Many resources just work in any available location. This is not the case for PythonExtensionModule instances!

While there only exists a single PythonExtensionModule type to represent Python extension modules, Python extension modules come in various flavors. Examples of flavors include:

  • A module that is part of a Python distribution and is compiled into libpython (a builtin extension module).
  • A module that is part of a Python distribution that is compiled as a standalone shared library (e.g. a .so or .pyd file).
  • A non-distribution module that is compiled as a standalone shared library.
  • A non-distribution module that is compiled as a static library.

Not all extension module flavors are compatible with all Python distributions. Furthermore, not all flavors are compatible with all build configurations.

Here are some of the rules governing extension modules and their locations:
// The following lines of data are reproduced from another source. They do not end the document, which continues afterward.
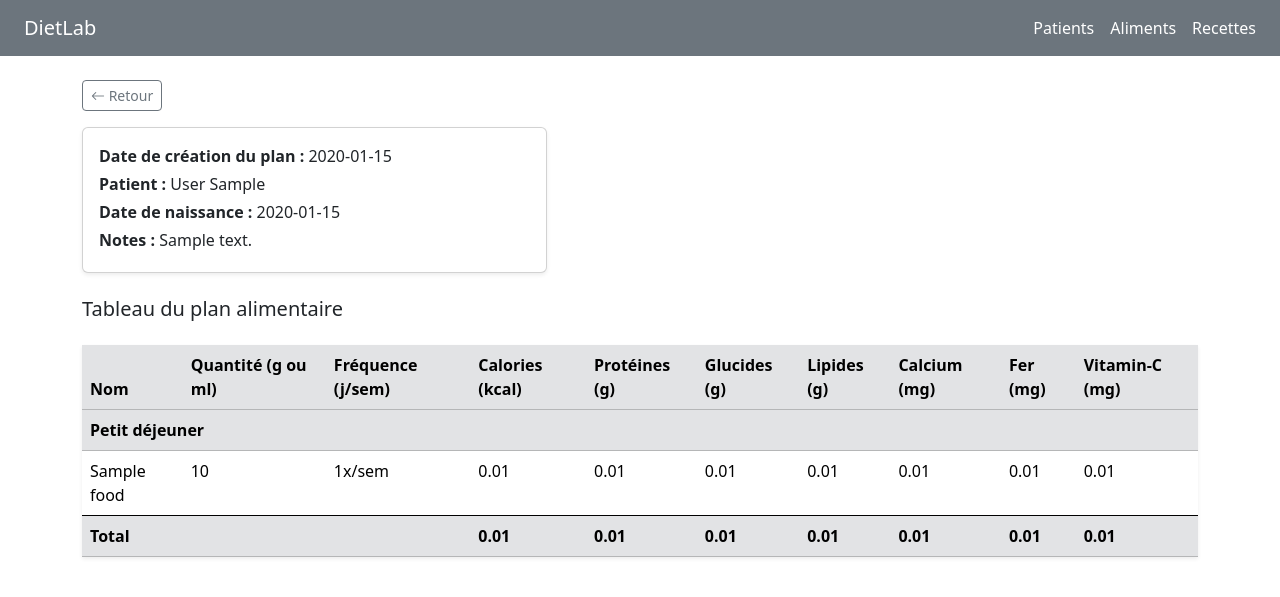
After one commit to ZyDrew/DietLab-web, a FastAPI app: page /meal_plans/1 in a window 1280 px wide. The commit adds this page. Shown: the top 597 px of the page. Run offline with FastAPI, Linux system fonts and the light colour scheme; tables that the repository leaves empty hold one stand-in row (values such as "Sample post").

Commit message:
v0.0.17 - new meal_plan page

```diff
--- /dev/null
+++ b/app/templates/meal_plans/details.html
@@ -0,0 +1,74 @@
+<!-- templates/meal_plans/details.html -->
+
+{% extends "base.html" %}
+{% block title %}Détails d'un plan alimentaire{% endblock %}
+
+{% block content %}
+
+<a href="/patients/{{ patient.id }}" class="btn btn-outline-secondary btn-sm mb-3">
+    <i class="bi bi-arrow-left"></i> Retour
+</a>
+
+<div class="card mb-4 border-1 shadow-sm col-md-5">
+    <div class="card-body">
+        <p class="mb-1"><strong>Date de création du plan : </strong>{{ plan.start_date }}</p>
+        <p class="mb-1"><strong>Patient : </strong>{{ patient.lastname }} {{ patient.firstname }}</p>
+        <p class="mb-1"><strong>Date de naissance : </strong>{{ patient.birthdate }}</p>
+        <p class="mb-1"><strong>Notes : </strong>{{ patient.notes or "Aucune" }}</p>
+    </div>
+</div>
+
+<h5 class="mb-4">Tableau du plan alimentaire</h5>
+<table class="table table-hover mb-0 border-0 shadow-sm">
+    <thead class="table-secondary">
+        <tr>
+            <th>Nom</th>
+            <th>Quantité (g ou ml)</th>
+            <th>Fréquence (j/sem)</th>
+            <th>Calories (kcal)</th>
+            <th>Protéines (g)</th>
+            <th>Glucides (g)</th>
+            <th>Lipides (g)</th>
+            <th>Calcium (mg)</th>
+            <th>Fer (mg)</th>
+            <th>Vitamin-C (mg)</th>
+        </tr>
+    </thead>
+    <tbody>
+        {% for period, items in foods|groupby('period') %}
+            <tr class="table-secondary">
+                <td colspan="10"><strong>{{ items[0]['period_label'] }}</strong></td>
+            </tr>
+            {% for item in items %}
+            <tr>
+                <td>{{ item.food_name }}</td>
+                <td>{{ item.quantity }}</td>
+                <td>{{ item.frequency }}x/sem</td>
+                <td>{{ item.calories }}</td>
+                <td>{{ item.proteins }}</td>
+                <td>{{ item.fat }}</td>
+                <td>{{ item.carbs }}</td>
+                <td>{{ item.calcium }}</td>
+                <td>{{ item.iron }}</td>
+                <td>{{ item.vitamin_c }}</td>
+            </tr>
+            {% endfor %}
+        {% endfor %}
+    </tbody>
+    <tfoot>
+        <tr class="table-secondary fw-bold">
+            <th>Total</th>
+            <td></td>
+            <td></td>
+            <td>{{ total["calories"] }}</td>
+            <td>{{ total["proteins"] }}</td>
+            <td>{{ total["fat"] }}</td>
+            <td>{{ total["carbs"] }}</td>
+            <td>{{ total["calcium"] }}</td>
+            <td>{{ total["iron"] }}</td>
+            <td>{{ total["vitamin_c"] }}</td>
+        </tr>
+    </tfoot>
+</table>
+
+{% endblock %}
--- a/app/templates/patients/details.html
+++ b/app/templates/patients/details.html
@@ -68,7 +68,7 @@
                         <td>{{ meal_plan.id }}</td>
                         <td>{{ meal_plan.start_date }}</td>
                         <td>
-                            <a href="/meal_plan/{{ meal_plan.id }}" class="btn btn-sm btn-info"><i class="bi bi-eye"></i></a>
+                            <a href="/meal_plans/{{ meal_plan.id }}" class="btn btn-sm btn-info"><i class="bi bi-eye"></i></a>
                             <button class="btn btn-sm btn-danger"><i class="bi bi-trash"></i></button>
                         </td>
                     </tr>
```
Also changed, not shown: app/models/enums.py (+12 -0 lines), app/routes/views.py (+30 -0 lines), app/services/nutritions.py (+24 -4 lines).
  • A builtin extension module that’s part of a Python distribution will always be statically linked into libpython.
  • A Windows Python distribution with a statically linked libpython (e.g. the standalone_static distribution flavor) is not capable of loading extension modules defined as shared libraries and only supports loading builtin extension modules statically linked into the binary.
  • A Windows Python distribution with a dynamically linked libpython (e.g. the standalone_dynamic distribution flavor) is capable of loading shared library backed extension modules from the in-memory location. Other operating systems do not support the in-memory location for loading shared library extension modules.
  • If the current build configuration targets Linux MUSL-libc, shared library extension modules are not supported and all extensions must be statically linked into the binary.
  • If the object files for the extension module are available, the extension module may be statically linked into the produced binary.
  • If loading extension modules from in-memory import is supported, the extension module will have its dynamic library embedded in the binary.
  • The extension module will be materialized as a file next to the produced binary and will be loaded from the filesystem. (This is how Python extension modules typically work.)


Extension module handling is one of the more nuanced aspects of PyOxidizer. There are likely many subtle bugs and room for improvement. If you experience problems handling extension modules, please consider filing an issue.